www.Shapeshift.io (Has currently run out of dogecoin for purchase)
This was a very popular site to quickly change Bitcoin (or another crypto), into Dogecoin. The rates were not great, compared to full exchanges, but it worked. That was until it ran out of Dogecoin. So at the time of writing this, you won’t be able to use this site to purchase Dogecoin. Even if it does offer Dogecoin again, it was not uncommon to see people commenting about very long (as in several day long) transaction times, and limited to non-existent customer support help. I would say use this site with caution if it does become an option again.
Method 3: (And not a great method, use with caution) Buying from /r/dogemarket
The reddit.com/r/dogemarket subreddit is a place where people buy and sell Dogecoin directly from, and to, each other. Often payment is via PayPal, but it could be gift card trades, or some other payment method.
There are lots of people who have used this successfully. And others have been scammed too. And as cryptos become more popular, the likely hood that scammers will increase is very real. I don’t doubt there are many reputable people selling. But with how easy it is to make multiple users and have fake testimonials it’s really a gamble as to whether the person is trustworthy or not. For the most part, I would not recommend this method, and if you use it, be aware there are risks.
Method 4: Ebay…which I do not recommend at all, under no circumstance
Yes, people sell dogecoin on Ebay. But, simply put, you should not use this method. This is the quickest way to get scammed and end up out money, and often they are already charging 2, 3 or 4 times the market rate. Yes, there are posts on how to avoid getting scammed if you do purchase from Ebay. But, if you have to go through that much effort to ensure your transaction is safe, its not worth it. Just avoid this method altogether.
TL;DR aka the most important tips to remember
- If you are using another crypto to buy dogecoin, DON’T use Bitcoin. The transaction fees mean it will cost you a lot more and if your just buying small amounts, the transaction fee could eat up your whole amount. Use Litecoin, Ethereum. Even Bitcoin Cash is a better choice than Bitcoin.
- The more you have to change currencies to buy dogecoin, the more its going to cost you. Buying with cash directly, in one transaction, is going to be the best value for money.
- If it seems to good to be true, it probably is. The crypto world is a scammers best friend. Always exercise caution.
- Never spend more than you can afford to lose. Dogecoin is no different than other cryptos, it is volatile. Though unlikely, its value could go down to nothing. If that happens, don’t leave yourself in a spot where that will negatively impact you.

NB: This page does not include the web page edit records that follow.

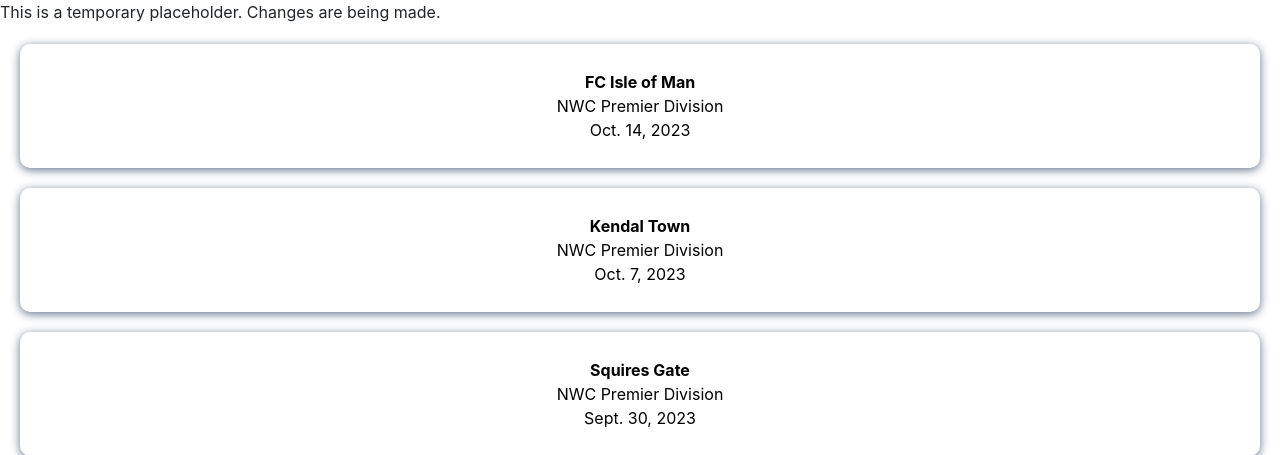
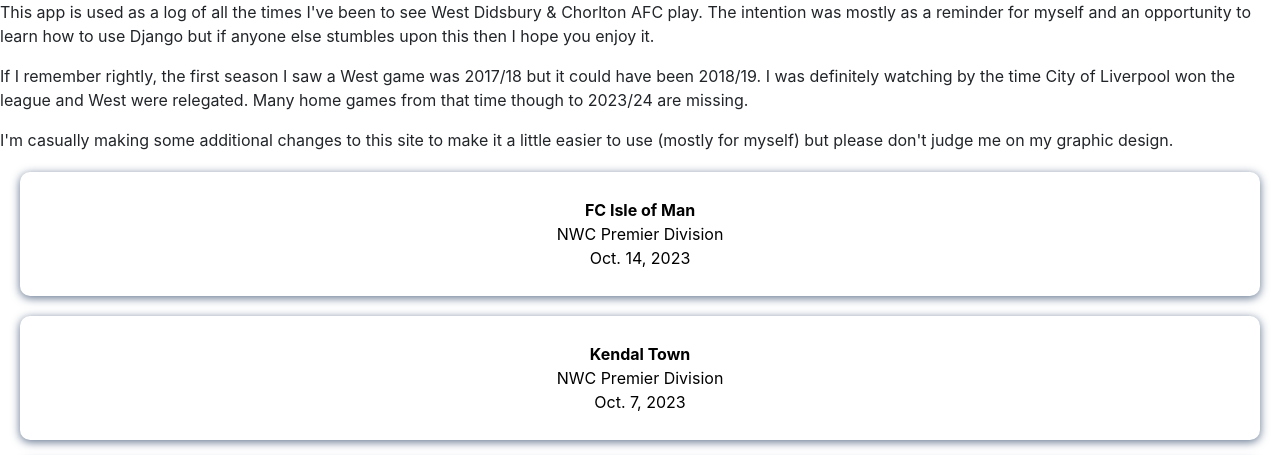
Before and after one commit to yanader/watchingwest, a Django app: page /watchingwest/ in a window 1280 px wide. Shown: the part 56-511 px from the top of the page. Run offline with Django 4.2, Linux system fonts and the light colour scheme; data comes from the database, SQL or seed files in the repository.

Commit message:
feat:intro

```diff
--- a/westaway/templates/westaway/index.html
+++ b/westaway/templates/westaway/index.html
@@ -2,7 +2,11 @@
 
 {% block body %}
 
-<p>This is a temporary placeholder. Changes are being made.</p>
+<p>This app is used as a log of all the times I've been to see West Didsbury & Chorlton AFC play. The intention was mostly as a reminder for myself and an opportunity to learn how to use Django but if anyone else stumbles upon this then I hope you enjoy it.</p>
+
+<p>If I remember rightly, the first season I saw a West game was 2017/18 but it could have been 2018/19. I was definitely watching by the time City of Liverpool won the league and West were relegated. Many home games from that time though to 2023/24 are missing.</p>
+
+<p>I'm casually making some additional changes to this site to make it a little easier to use (mostly for myself) but please don't judge me on my graphic design.</p>
 
 {% for entry in entries %}
 <a class="entry-link" href="{% url 'westaway:entry' entry.id %}">
```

- Keeping your money on exchange could be risky. Exchanges do shut down, and if your money is there, you could very well lose it all. Use digital wallets to keep your funds safe is your intention is to hold on to it, and not trade it.